- [ACTIVITY]
Go through the lines below and copy each one that holds the string "styles".

Screenshot and code edit data
━━━━━━

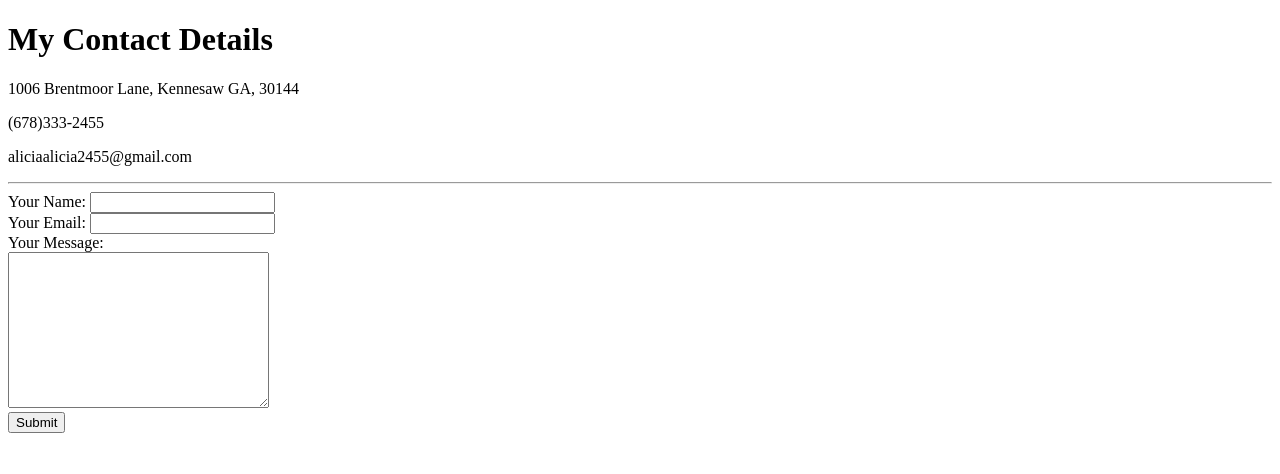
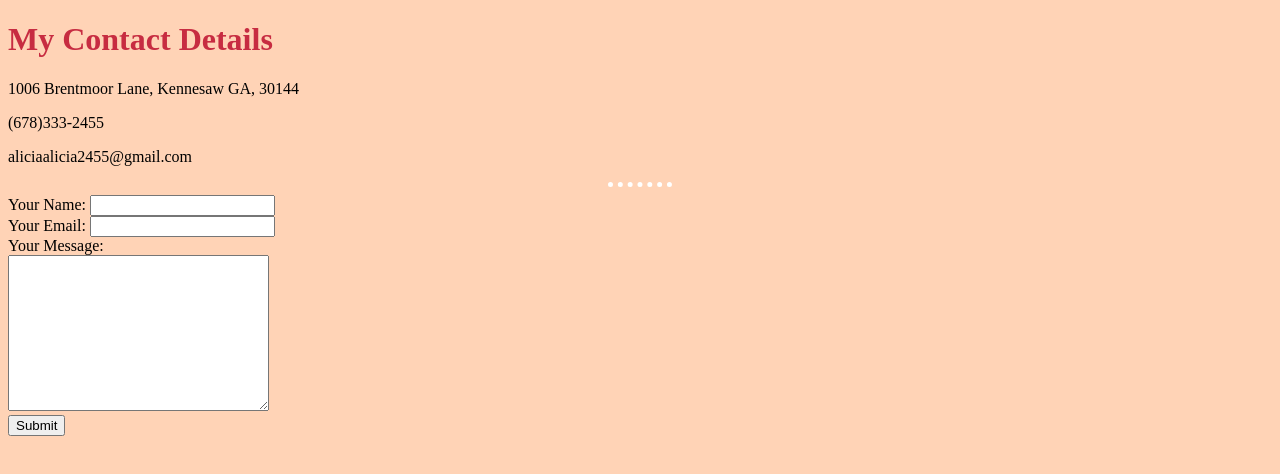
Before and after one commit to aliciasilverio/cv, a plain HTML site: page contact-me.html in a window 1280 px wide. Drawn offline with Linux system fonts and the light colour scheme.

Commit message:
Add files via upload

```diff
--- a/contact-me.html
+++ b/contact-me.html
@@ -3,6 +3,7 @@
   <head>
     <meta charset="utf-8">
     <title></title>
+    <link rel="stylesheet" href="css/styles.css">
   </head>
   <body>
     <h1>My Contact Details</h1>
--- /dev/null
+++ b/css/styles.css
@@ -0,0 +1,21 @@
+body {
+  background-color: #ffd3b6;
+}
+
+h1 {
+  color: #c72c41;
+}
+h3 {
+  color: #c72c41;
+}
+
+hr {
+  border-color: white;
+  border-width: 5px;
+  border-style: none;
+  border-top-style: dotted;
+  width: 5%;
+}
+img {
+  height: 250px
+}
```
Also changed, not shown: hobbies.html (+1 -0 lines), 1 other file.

━━━━━━

- [WORKED SOLUTION]
+    <link rel="stylesheet" href="css/styles.css">
+++ b/css/styles.css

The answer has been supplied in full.